Nine of the top ten states that will pay the highest income taxes under a “surtax” plan currently being considered in the Democrat-dominated House of Representatives went for Barack Obama last fall. By an average of 25 percent.
Heightening the irony, affected taxpayers in Blue states like Hawaii, Minnesota, and Rhode Island are among the least likely to benefit from any so-called “public option” or federal employer mandate because higher proportions of those residents already receive some form of health coverage.
Perhaps voters were confused by assurances from Candidate Obama that he had no intention of raising costs or disrupting their current care. After all, less than a month before the 2008 election, he promised, “If you've got a health care plan that you like, you can keep it. All I'm going to do is help you to lower the premiums on it.”
In other words, something for nothing. Except that “nothing” apparently now means a 5.4 percent income surtax and/or penalization of employer-provided health insurance to fund the president’s massive new entitlement scheme.
And, contrary to Obama’s own campaign rhetoric, a tax on benefits would in fact leave more than 118 million people at risk of losing plans they like very much. According a CBS News poll last month, 77 percent of Americans are satisfied with their current health coverage.
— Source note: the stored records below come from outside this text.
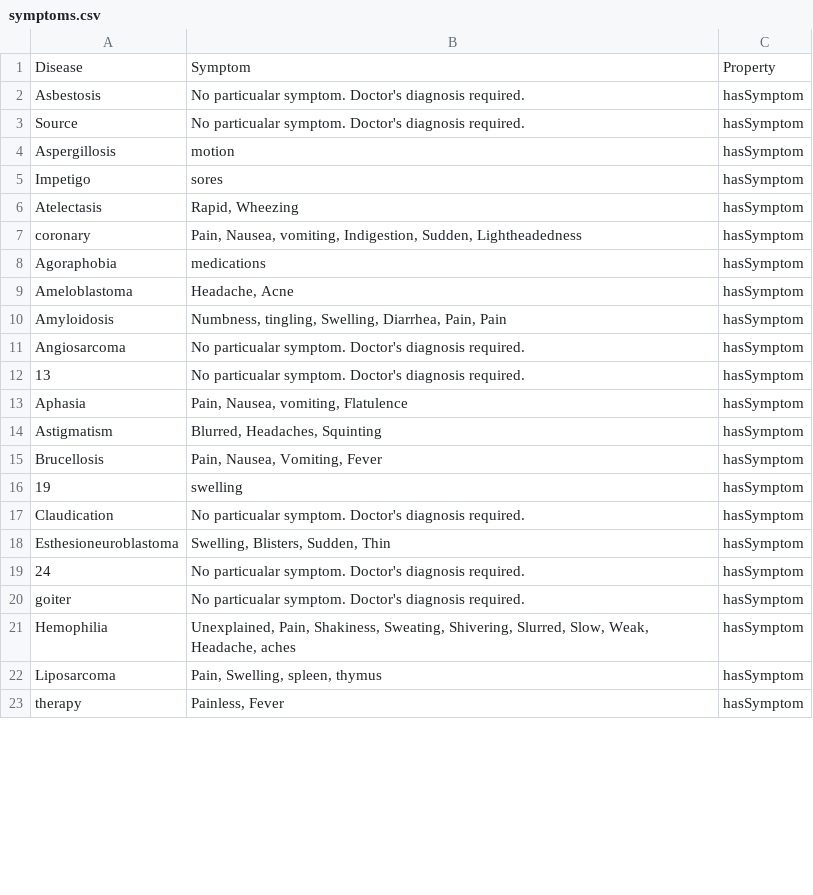
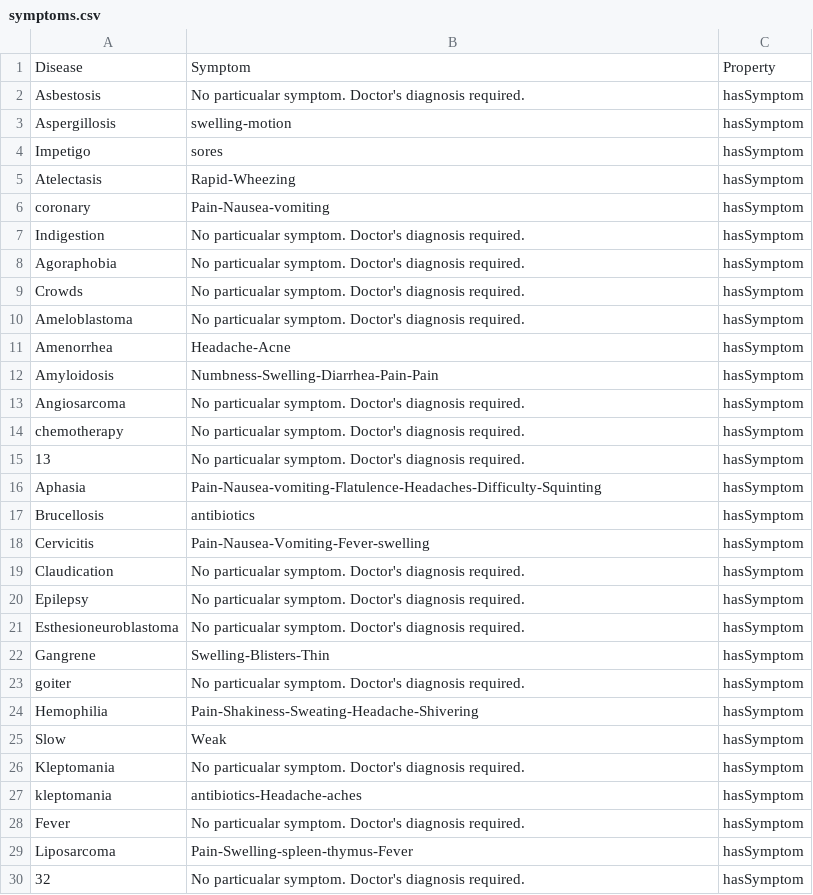
Before and after one commit to rajat698/Disease-prediction-using-entity-extraction, a CSV file: symptoms.csv, drawn as a sheet; only a part is shown; the diff covers the shown part only.

```diff
--- a/symptoms.csv
+++ b/symptoms.csv
@@ -2,22 +2,29 @@ Disease,Symptom,Property
 Asbestosis,No particualar symptom. Doctor's diagnosis required.,hasSymptom
-Source,No particualar symptom. Doctor's diagnosis required.,hasSymptom
-Aspergillosis,motion,hasSymptom
+Aspergillosis,swelling-motion,hasSymptom
 Impetigo,sores,hasSymptom
-Atelectasis,"Rapid, Wheezing",hasSymptom
-coronary,"Pain, Nausea, vomiting, Indigestion, Sudden, Lightheadedness",hasSymptom
-Agoraphobia,medications,hasSymptom
-Ameloblastoma,"Headache, Acne",hasSymptom
-Amyloidosis,"Numbness, tingling, Swelling, Diarrhea, Pain, Pain",hasSymptom
+Atelectasis,Rapid-Wheezing,hasSymptom
+coronary,Pain-Nausea-vomiting,hasSymptom
+Indigestion,No particualar symptom. Doctor's diagnosis required.,hasSymptom
+Agoraphobia,No particualar symptom. Doctor's diagnosis required.,hasSymptom
+Crowds,No particualar symptom. Doctor's diagnosis required.,hasSymptom
+Ameloblastoma,No particualar symptom. Doctor's diagnosis required.,hasSymptom
+Amenorrhea,Headache-Acne,hasSymptom
+Amyloidosis,Numbness-Swelling-Diarrhea-Pain-Pain,hasSymptom
 Angiosarcoma,No particualar symptom. Doctor's diagnosis required.,hasSymptom
+chemotherapy,No particualar symptom. Doctor's diagnosis required.,hasSymptom
 13,No particualar symptom. Doctor's diagnosis required.,hasSymptom
-Aphasia,"Pain, Nausea, vomiting, Flatulence",hasSymptom
-Astigmatism,"Blurred, Headaches, Squinting",hasSymptom
-Brucellosis,"Pain, Nausea, Vomiting, Fever",hasSymptom
-19,swelling,hasSymptom
+Aphasia,Pain-Nausea-vomiting-Flatulence-Headaches-Difficulty-Squinting,hasSymptom
+Brucellosis,antibiotics,hasSymptom
+Cervicitis,Pain-Nausea-Vomiting-Fever-swelling,hasSymptom
 Claudication,No particualar symptom. Doctor's diagnosis required.,hasSymptom
-Esthesioneuroblastoma,"Swelling, Blisters, Sudden, Thin",hasSymptom
-24,No particualar symptom. Doctor's diagnosis required.,hasSymptom
+Epilepsy,No particualar symptom. Doctor's diagnosis required.,hasSymptom
+Esthesioneuroblastoma,No particualar symptom. Doctor's diagnosis required.,hasSymptom
+Gangrene,Swelling-Blisters-Thin,hasSymptom
 goiter,No particualar symptom. Doctor's diagnosis required.,hasSymptom
-Hemophilia,"Unexplained, Pain, Shakiness, Sweating, Shivering, Slurred, Slow, Weak, Headache, aches",hasSymptom
-Liposarcoma,"Pain, Swelling, spleen, thymus",hasSymptom
-therapy,"Painless, Fever",hasSymptom
+Hemophilia,Pain-Shakiness-Sweating-Headache-Shivering,hasSymptom
+Slow,Weak,hasSymptom
+Kleptomania,No particualar symptom. Doctor's diagnosis required.,hasSymptom
+kleptomania,antibiotics-Headache-aches,hasSymptom
+Fever,No particualar symptom. Doctor's diagnosis required.,hasSymptom
+Liposarcoma,Pain-Swelling-spleen-thymus-Fever,hasSymptom
+32,No particualar symptom. Doctor's diagnosis required.,hasSymptom
```
Also changed, not shown: 8 added rows, 1 removed row and 6 edited cells elsewhere in this file, treatment.csv, 2 other files.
But they will see their taxes hiked anyway to subsidize government care for a far smaller group that may or may not currently be underserved.
As they say, Red or Blue, elections have consequences. Even when your team wins.